The latter then becomes identified with the repudiated part as well as internally controlled by it. While starting out as a developmental proc- ess parallel to introjection, projective identification can come to serve many defensive purposes. These include attempted fusion with exter- nal objects to avoid the existential burden of separateness, extrusion of bad internal objects that cause persecutory anxieties, and preservation of endangered good aspects of the self by depositing them into others.
The frequent development of violently nega- tive countertransference while working with borderline patients has been elucidated by Kernberg , , in great detail; he has also described the technical strategies consequent upon such feelings. Individuals with other severe personality disorders also tend to use this defence mechanism. And its impact shows up in the turbulent subjectivity of the treating clinician. The analyst working with a narcissistic patient, for instance, experiences feelings of inferior- ity and even shame about his clothes, office, language skills, knowledge of world affairs, etc.

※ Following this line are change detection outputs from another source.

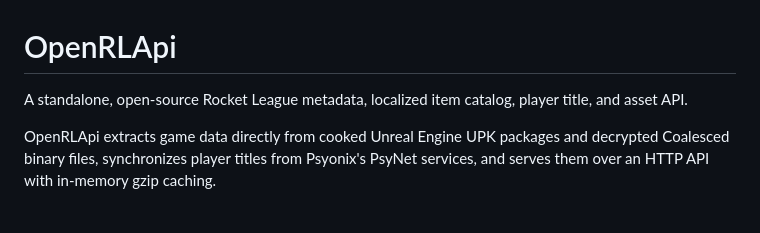
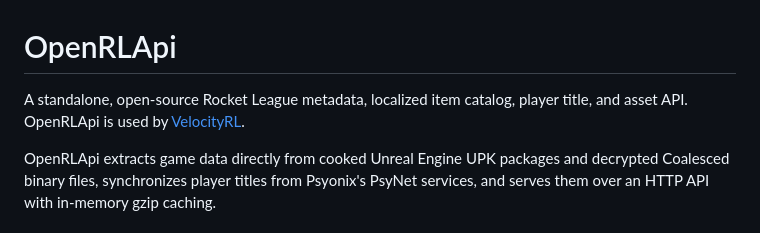
Before and after one commit to bitsfdb/OpenRLApi, a Markdown page: README.md, the part around the change. Rendered like a GitHub page.

Commit message:
docs: note that OpenRLApi is used by VelocityRL

```diff
--- a/README.md
+++ b/README.md
@@ -1,6 +1,6 @@
 # OpenRLApi
 
-A standalone, open-source Rocket League metadata, localized item catalog, player title, and asset API.
+A standalone, open-source Rocket League metadata, localized item catalog, player title, and asset API. OpenRLApi is used by [VelocityRL](https://github.com/bitsfdb/VelocityRL).
 
 OpenRLApi extracts game data directly from cooked Unreal Engine UPK packages and decrypted Coalesced binary files, synchronizes player titles from Psyonix's PsyNet services, and serves them over an HTTP API with in-memory gzip caching.
 
```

Psychoanalytic Listening: Methods, Limits, and Innovations by Salman Akhtar
Ibid, p. Greenson , another major contributor to the empathic perspec- tive on analytic listening, added further nuances to the topic. Listen- ing alone is not enough, he says.

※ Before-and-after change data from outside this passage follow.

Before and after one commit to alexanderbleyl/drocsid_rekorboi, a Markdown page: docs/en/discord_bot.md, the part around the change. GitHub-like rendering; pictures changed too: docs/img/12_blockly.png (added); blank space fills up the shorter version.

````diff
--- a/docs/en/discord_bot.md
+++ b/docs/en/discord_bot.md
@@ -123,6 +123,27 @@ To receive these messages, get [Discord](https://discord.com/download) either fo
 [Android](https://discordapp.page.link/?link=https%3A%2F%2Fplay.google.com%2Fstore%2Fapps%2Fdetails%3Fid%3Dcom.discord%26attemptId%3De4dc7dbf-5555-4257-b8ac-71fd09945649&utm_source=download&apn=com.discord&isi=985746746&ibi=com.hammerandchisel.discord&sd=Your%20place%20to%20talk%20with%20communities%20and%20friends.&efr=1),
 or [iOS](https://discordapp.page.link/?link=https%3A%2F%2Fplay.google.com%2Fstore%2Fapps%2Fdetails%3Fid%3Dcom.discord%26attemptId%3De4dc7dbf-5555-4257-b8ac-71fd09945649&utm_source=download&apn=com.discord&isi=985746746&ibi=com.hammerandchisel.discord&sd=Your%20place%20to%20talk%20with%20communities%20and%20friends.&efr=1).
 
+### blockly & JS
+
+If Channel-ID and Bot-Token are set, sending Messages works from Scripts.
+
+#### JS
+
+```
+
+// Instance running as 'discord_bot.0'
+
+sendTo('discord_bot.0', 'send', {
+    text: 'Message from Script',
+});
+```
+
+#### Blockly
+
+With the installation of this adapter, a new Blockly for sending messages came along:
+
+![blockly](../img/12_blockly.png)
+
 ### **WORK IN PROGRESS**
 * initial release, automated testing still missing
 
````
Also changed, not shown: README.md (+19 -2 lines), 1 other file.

The analyst must possess the ability for controlled and reversible regressions in his ego functions see also Nichols, Whether empathic listening—as opposed to, say, objective listen- ing—can more rapidly yield meaningful information about the patient is also addressed by Greenson.
Empathy and intuition are related. Both are special methods of gaining quick and deep understanding.
One empathizes to reach feelings; one uses intuition to get ideas. Empathy is to affects and impulses what intuition is to thinking. Empathy often leads to intu- ition. You arrive at the feelings and pictures via empathy, but intuition sets off the signal in the analytic ego that you have hit it.
Intuition picks up the clues that empathy gathers. Empathy is essentially a function of the experiencing ego, whereas intuition comes from the analyzing ego. While showing great interest in the empathic perspective, Greenson largely maintained an eclectic approach towards analytic listening, moving deftly between various forms of listening though without explicitly registering such latitude. In contrast, Heinz Kohut and Eve- lyne Schwaber made the empathic form of listening the centrepiece of their approach.
Development aims at a self which consists of a continuous flow from ambitions to ideas, from a sense of vitality towards goals which are experienced as intrinsically valuable. The ethic is romantic: maturity and mental health consist in the ability to sustain enthusiasm and a sense of meaning. His language also changed. The grandiose self, idealised parent imago, narcissistic transferences, and transmuting internalisation Kohut, gave way to nuclear goals, nuclear ambitions, selective inclusion, and self-object phenomena Kohut, All this had a clear impact on the listening perspective he came to embrace.
In contributions spanning three decades Schwaber, , , , , , , she has championed the cause of empathic listening. Taking the monumental shift, in early psy- choanalysis from seduction theory to fantasy-based neurosogenesis as her starting point, Schwaber laments that the listening perspective of many analysts has not undergone a corresponding change. In contrast, Schwaber proposes a:.